→ **Exercise details**
Take every line from the entries below that includes the word "minkowski" and copy it.

(Detected change data)
______
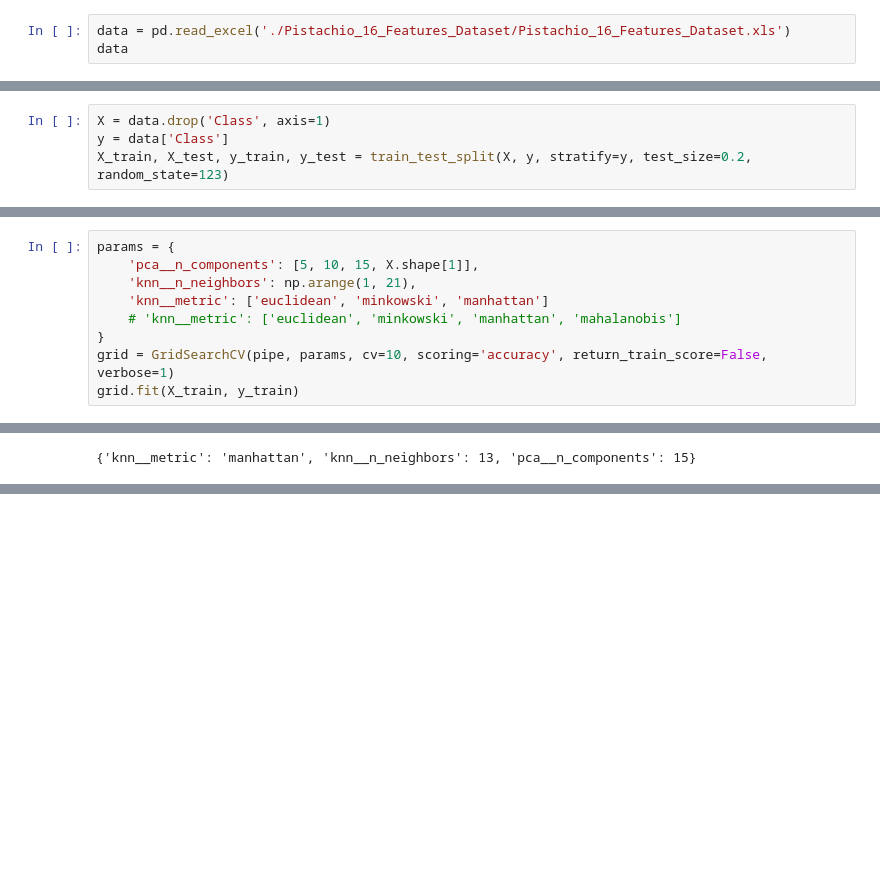
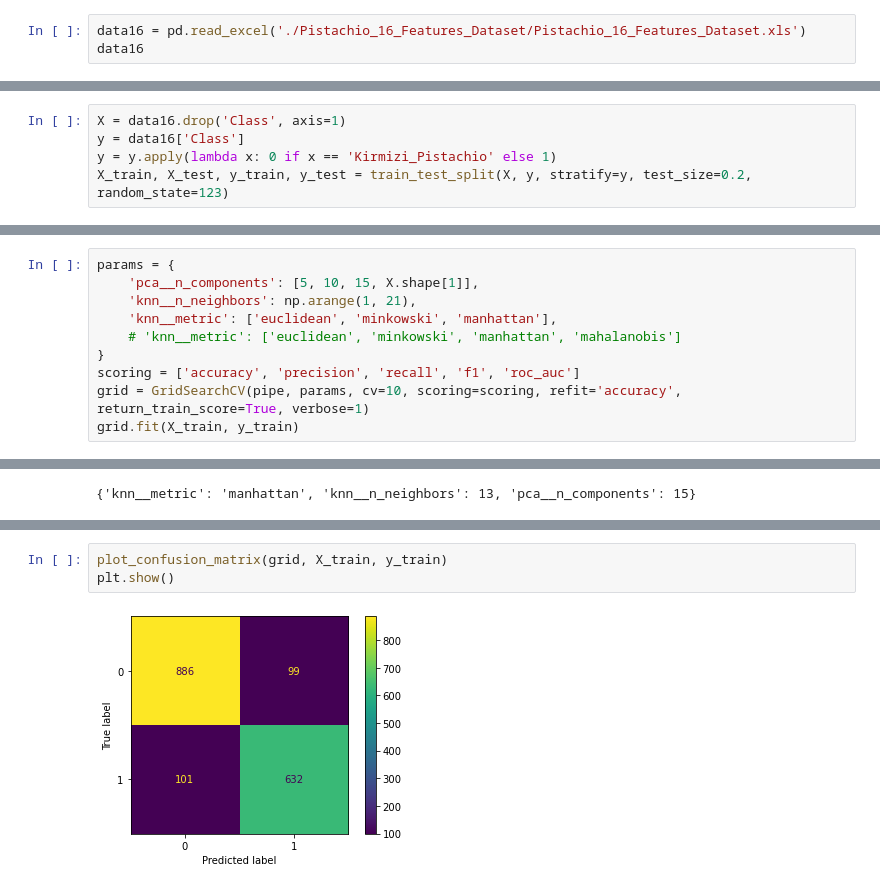
Before and after one commit to rafero1/ama2022-pistachio, a Jupyter notebook: knn.ipynb, the cells around one changed output, grey strips where cells are left out. Saved outputs shown, nothing was run; the diff lists cells and outputs as text; blank space fills up the shorter version.

Commit message:
adds some of the train / test metrics results

```diff
--- a/knn.ipynb
+++ b/knn.ipynb
@@ -10,8 +10,8 @@ from sklearn.preprocessing import Normalizer, StandardScaler
 from sklearn.pipeline import Pipeline
 from sklearn.decomposition import PCA
 # %%
-data = pd.read_excel('./Pistachio_16_Features_Dataset/Pistachio_16_Features_Dataset.xls')
-data
+data16 = pd.read_excel('./Pistachio_16_Features_Dataset/Pistachio_16_Features_Dataset.xls')
+data16
 # %% [output]
 |  | AREA | PERIMETER | MAJOR_AXIS | MINOR_AXIS | ECCENTRICITY | EQDIASQ | SOLIDITY | CONVEX_AREA | EXTENT | ... |
 | 0 | 63391 | 1568.4050 | 390.3396 | 236.7461 | 0.7951 | 284.0984 | 0.8665 | 73160 | 0.6394 | ... |
@@ -27,7 +27,8 @@ data
 | 2147 | 78466 | 2356.9080 | 445.9131 | 258.5125 | 0.8148 | 316.0791 | 0.8662 | 90591 | 0.6123 | ... |
 2148 rows × 17 columns
 # %%
-X = data.drop('Class', axis=1)
-y = data['Class']
+X = data16.drop('Class', axis=1)
+y = data16['Class']
+y = y.apply(lambda x: 0 if x == 'Kirmizi_Pistachio' else 1)
 X_train, X_test, y_train, y_test = train_test_split(X, y, stratify=y, test_size=0.2, random_state=123)
 # %%
@@ -39,9 +43,10 @@ pipe = Pipeline(steps=[('scaler', scaler), ('pca', pca), ('knn', knn)])
 params = {
     'pca__n_components': [5, 10, 15, X.shape[1]],
     'knn__n_neighbors': np.arange(1, 21),
-    'knn__metric': ['euclidean', 'minkowski', 'manhattan']
+    'knn__metric': ['euclidean', 'minkowski', 'manhattan'],
     # 'knn__metric': ['euclidean', 'minkowski', 'manhattan', 'mahalanobis']
 }
-grid = GridSearchCV(pipe, params, cv=10, scoring='accuracy', return_train_score=False, verbose=1)
+scoring = ['accuracy', 'precision', 'recall', 'f1', 'roc_auc']
+grid = GridSearchCV(pipe, params, cv=10, scoring=scoring, refit='accuracy', return_train_score=True, verbose=1)
 grid.fit(X_train, y_train)
 # %% [output]
@@ -67,0 +89,5 @@ accuracy_score(y_test, y_pred)
+# %%
+plot_confusion_matrix(grid, X_train, y_train)
+plt.show()
+# %% [output]
+[figure, added]
```
Also changed, not shown: parts of 8 cells of this notebook.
______
→ **Reply to the task**
-    'knn__metric': ['euclidean', 'minkowski', 'manhattan']
+    'knn__metric': ['euclidean', 'minkowski', 'manhattan'],
     # 'knn__metric': ['euclidean', 'minkowski', 'manhattan', 'mahalanobis']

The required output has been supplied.